▶ [Work to complete]: The required answer is an exact copy of the lines from the one containing "Page: index.html" to the end of the listing, both included, without any pictures.

=== Begin Enclosure ===

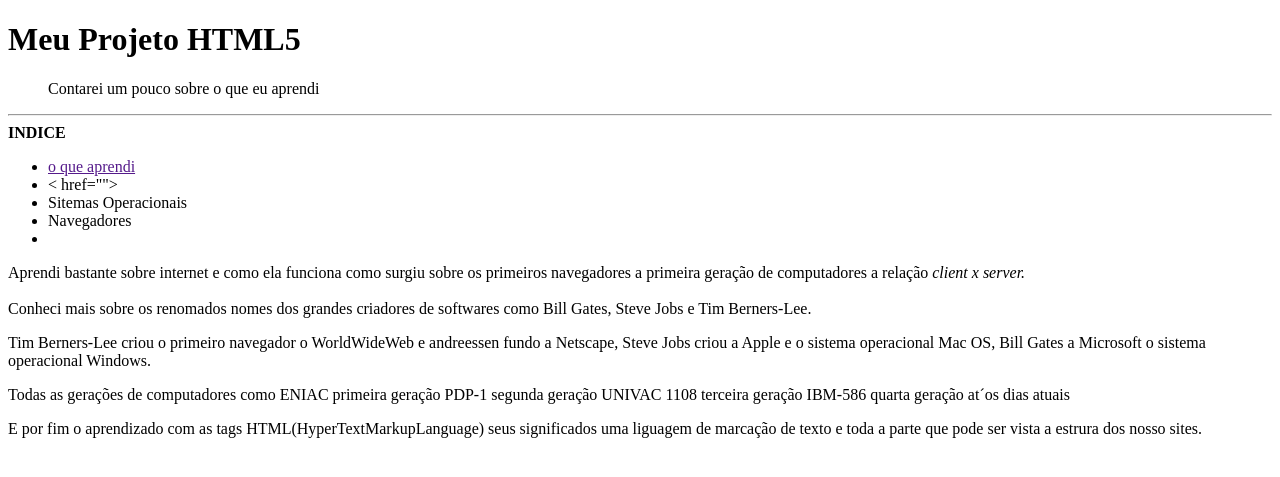
Repository: gustavotwist/meu-html
Page: index.html
An editor plug-in stored every save of this project. The page is shown before and after the next save, followed by the edit.
The browser window is 1280 px wide. The pictures show the whole page.

Above is the page before, as saved 2024-04-24 22:30:30.

After the next save:
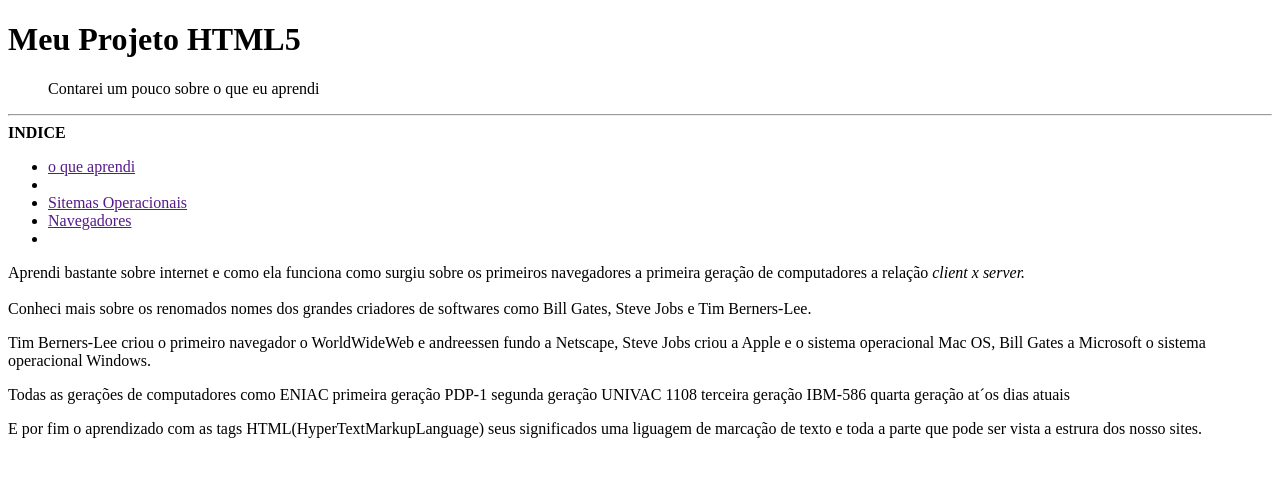
Saved 11 s later.
--- a/index.html
+++ b/index.html
@@ -11,7 +11,7 @@
     <strong>INDICE</strong>
     <ul>
         <li><a href="">o que aprendi</a></li>
-        <li>< href=""><li>Sitemas Operacionais</li><li>Navegadores</li></a></li>
+        <li><a href=""><li>Sitemas Operacionais</li><li>Navegadores</li></a></li>
         <li></li>
     </ul>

=== End Enclosure ===

▶ [Answer space]:
Page: index.html
An editor plug-in stored every save of this project. The page is shown before and after the next save, followed by the edit.
The browser window is 1280 px wide. The pictures show the whole page.

Above is the page before, as saved 2024-04-24 22:30:30.

After the next save:
Saved 11 s later.
--- a/index.html
+++ b/index.html
@@ -11,7 +11,7 @@
     <strong>INDICE</strong>
     <ul>
         <li><a href="">o que aprendi</a></li>
-        <li>< href=""><li>Sitemas Operacionais</li><li>Navegadores</li></a></li>
+        <li><a href=""><li>Sitemas Operacionais</li><li>Navegadores</li></a></li>
         <li></li>
     </ul>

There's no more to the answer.